    https://twitter.com/aimee_ogden/status/1482447923111727105?s=21

    In the podcast, they describe the story as “Karen calling the manager of physics”, which tells you all you need to know.

    What I suspect is really going on here is a) Aimee Ogden defended Neon Yang against harrassment and b) “The Cold Calculations” had just come out, these folks read it and didn’t like it.

    Also, the reason why “The Cold Equations” is still rememebered, discussed and rebutted almost 70 years later is not because people have issues with the messages of “the laws of physics are merciless”, “the universe doesn’t care about you” or “sometimes good people die”, because countless SFF stories have made those same points before and since. No, the reason people keep rebutting “The Cold Equations” is because the situation is illogical and badly rigged towards the outcome Campbell desired. The not so-subtle misogyny doesn’t help either. After all, no one rages against “Breaking Strain” by Arthur C. Clarke, which predates “The Cold Equations” by several years and has a similar plot.

    And yes, Campbell is the one who insisted on the ending. Godwin wanted to save Marilyn, but eventually gave in to Campbell, because Astounding was the highest paying mag at the time and he needed the money to feed his family. And I certainly won’t blame him for making that decision, especially since people kept accosting him about that story for the rest of his life.

  35. I’d also like to add that even hating a story, and not just critiquing it, is rarely going to be for a single reason – Benedict posits that people feel forced to confront their complicity in systems by stories like CE (and Omelas) and that’s the reason for offence, but that’s one hell of a leap and reductionist about the wide range of criticism and idiosyncratic quirks of taste that exist. (As well as the leap that offence is relevant at all.)

    (Also? People love Omelas! Le Guin is an absolute darling of the Benedictine Twitterati Nominated Enemies Collective! Witness the MANY Hugo nominations and wins! I don’t get lumping those two in together, or the critical responses thereof. I feel very ??? about it.)

    (I have apparently hit the Can’t Shut The Fuck Up phase! I’m so sorry. I’m sure I’ll fall asleep and leave you all alone soon.)

  36. @Meredith

    “they can all go step on plastic ankylosaurs”

    Best curse ever. May it happen to all your enemies.

    I was just in another discussion about how I had such a bad reaction to Boy And His Dog (because I first encountered it as a 14yo girl) that I never could engage with Ellison’s fiction … but I like and recommend his essays and will still break bread with my friends who adore him. It was one of those stories that hit me like Cold Equations and the last couple Tarentino movies, an extended argument justifying breaking the “don’t hit girls” taboo.

  37. Hadn’t seen “Cold Calculations” until today. Thanks.

    @Joyce Reynolds-Ward: Punkcore is about starship engine cores powered by the Ramones?

  38. Re: Silverberg: I read a lot of his work in my youth: Majipoor, The Stocastic Man, To Live Again, etc., etc. I think the first Silverberg story I read, which took me ages to identify (since I read it before I took any care in paying attention to author names) was “The Sixth Palace” – which has one of those memorable endings (like Sheckley’s “Protection”). My favorite short Silverberg story is probably “To See the Invisible Man.”

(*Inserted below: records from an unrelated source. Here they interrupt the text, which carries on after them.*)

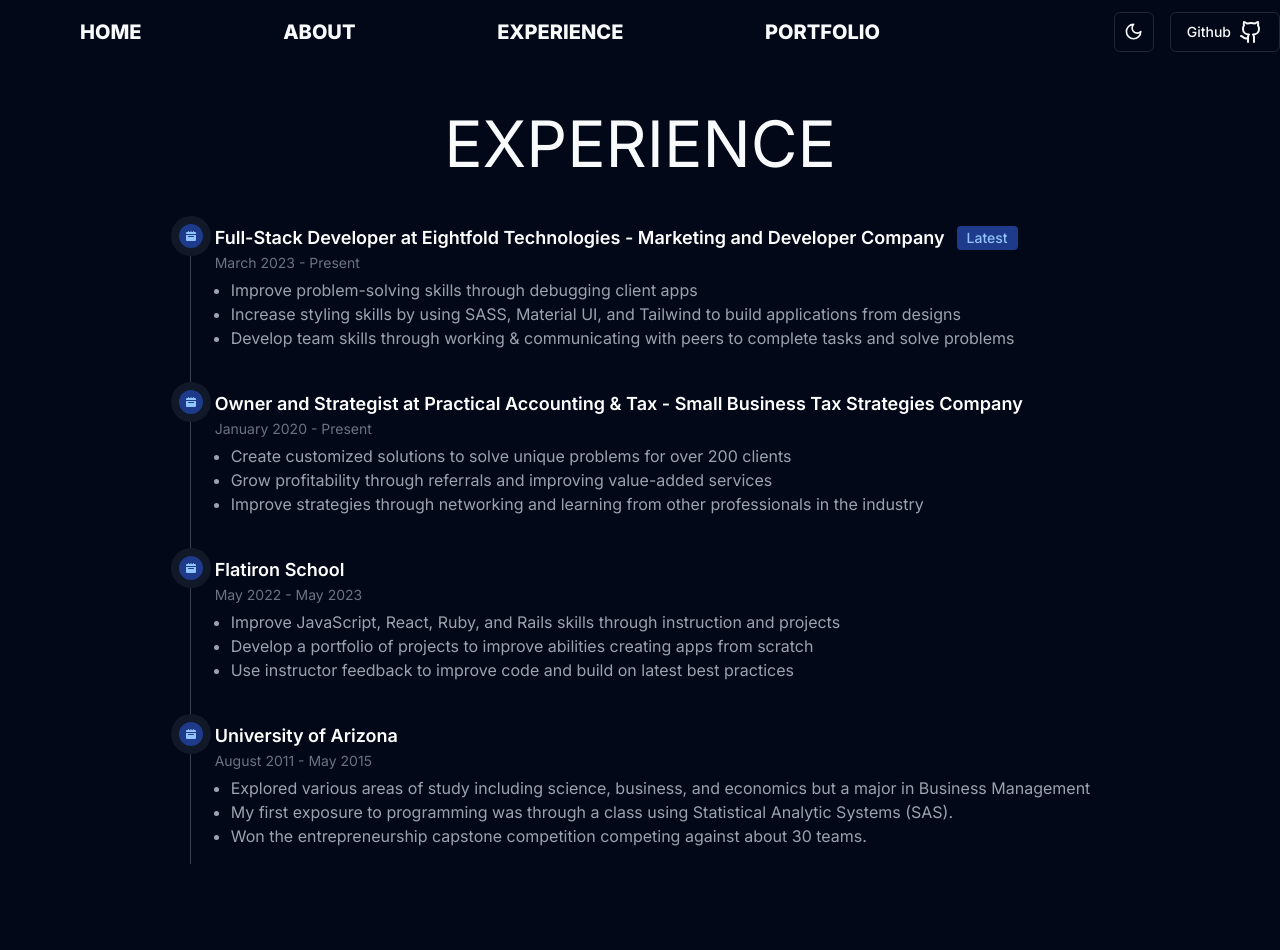
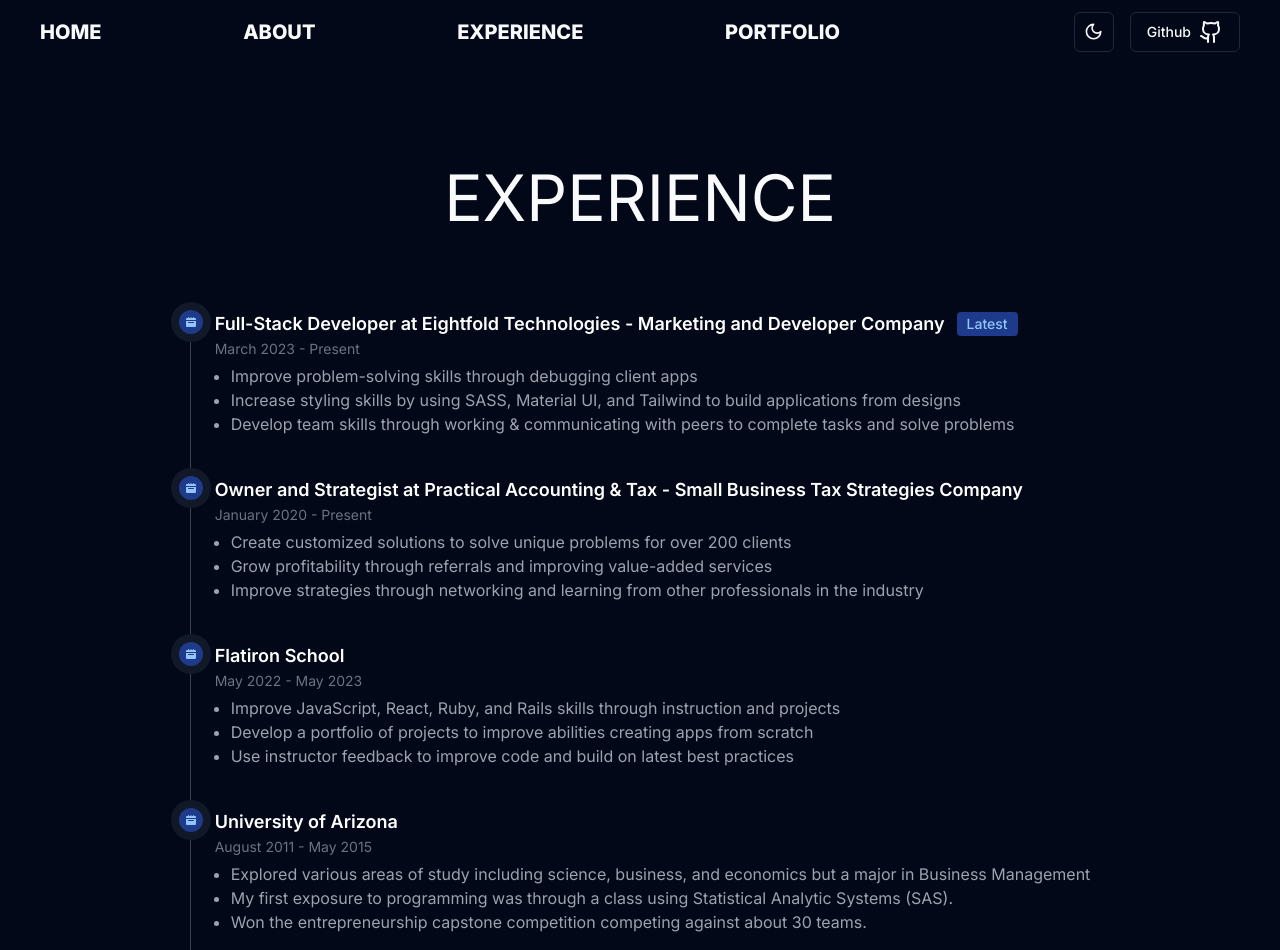
Before and after one commit to bklarer/personal-site, a Next.js app: page /experience in a window 1280 px wide. Before the commit the page ends 864 px from the top, so only its background shows below. Built offline with nearby package versions, Linux system fonts and the light colour scheme.

Commit message:
Fix header spacing

```diff
--- a/app/about/page.tsx
+++ b/app/about/page.tsx
@@ -1,11 +1,7 @@
 import AboutCard from "@/components/AboutCard";
 
 const About = () => {
-  return (
-    <div>
-      <AboutCard />
-    </div>
-  );
+  return <AboutCard />;
 };
 
 export default About;
--- a/app/layout.tsx
+++ b/app/layout.tsx
@@ -31,7 +31,7 @@
       <body
         className={cn(
           inter.className,
-          "bg-background mt-[100px] md:mt-16 px-5 md:px-10 max-w-[1800px] mx-auto"
+          "bg-background mt-[100px] md:mt-16 px-5 md:px-10"
         )}
       >
         <ThemeProvider attribute="class" defaultTheme="dark">
--- a/app/page.tsx
+++ b/app/page.tsx
@@ -5,10 +5,8 @@
   // TODO: Clamp type text
 
   return (
-    <div>
-      <Hero title={["BENJAMIN", "KLARER"]} split={true}>
-        <HomeAnimation />
-      </Hero>
-    </div>
+    <Hero title={["BENJAMIN", "KLARER"]} split={true}>
+      <HomeAnimation />
+    </Hero>
   );
 }
--- a/app/portfolio/page.tsx
+++ b/app/portfolio/page.tsx
@@ -1,11 +1,7 @@
 import PortfolioGrid from "@/components/PortfolioGrid";
 
 const Portfolio = ({}) => {
-  return (
-    <div className="mt-[50px] md:mt-[70px]">
-      <PortfolioGrid />
-    </div>
-  );
+  return <PortfolioGrid />;
 };
 
 export default Portfolio;
--- a/components/Header.tsx
+++ b/components/Header.tsx
@@ -12,9 +12,9 @@
   };
 
   return (
-    <header>
-      <nav className="fixed top-0 z-40 w-full">
-        <div className="max-w-[1800px] mx-auto px-5 md:px-10 py-3">
+    <header className="fixed left-0 top-0 z-40 w-full px-5 md:px-10">
+      <nav>
+        <div className="py-3">
           <div className="hidden items-center text-xl font-extrabold md:flex">
             <div className="flex-2">
               <ul className="flex justify-between">
@@ -32,7 +32,7 @@
                 </li>
               </ul>
             </div>
-            <div className="flex flex-1 ml-auto items-center justify-end gap-4">
+            <div className="flex flex-1 items-center justify-end gap-4">
               <ModeToggle />
               <Button
                 onClick={openGithub}
--- a/components/Hero.tsx
+++ b/components/Hero.tsx
@@ -32,8 +32,8 @@
       </div>
     </div>
   ) : (
-    <div className="h-[20vh] w-full">
-      <div className="h-full flex flex-col justify-center items-center w-full">
+    <div className="h-[20vh] w-full lg:mt-[150px] mt-[50px]">
+      <div className="h-full flex flex-col items-center w-full">
         {title && <h1 className="responsive-title">{titleString(title)}</h1>}
       </div>
     </div>
--- a/components/HomeAnimation.tsx
+++ b/components/HomeAnimation.tsx
@@ -4,7 +4,6 @@
 
 const HomeAnimation = () => {
   return (
-    <>
     <TypeAnimation
       className="mx-auto md:mx-0 w-fit responsive-typer whitespace-pre-line md:block"
       sequence={[
@@ -28,7 +27,6 @@
       speed={50}
       repeat={0}
     />
-    </>
   );
 };
 
--- a/components/PortfolioGrid.tsx
+++ b/components/PortfolioGrid.tsx
@@ -41,7 +41,7 @@
 
 const PortfolioGrid = () => {
   return (
-    <div className="grid gap-4 sm:grid-cols-2 lg:grid-cols-3 grid-flow-row">
+    <div className="grid gap-4 sm:grid-cols-2 lg:grid-cols-3 grid-flow-row lg:mt-[150px] mt-[50px]">
       {portfolio.map((project, index) => {
         return (
           <PortfolioCard
```
Lines whose indentation alone changed are shown as unchanged.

  39. @Meredith

    (Also? People love Omelas! Le Guin is an absolute darling of the Benedictine Twitterati Nominated Enemies Collective! Witness the MANY Hugo nominations and wins! I don’t get lumping those two in together, or the critical responses thereof. I feel very ??? about it.)

    Yes, “The Ones Who Walk Away From Omelas” is a beloved story and responses to it, at least the ones I’ve seen, are less about saving the child and more about, “How can we dismantle the unjust system that is Omelas?”, which I think is a take that the Rite Gud folks would agree with.

Leave a Reply

Your email address will not be published.

This site uses Akismet to reduce spam. Learn how your comment data is processed.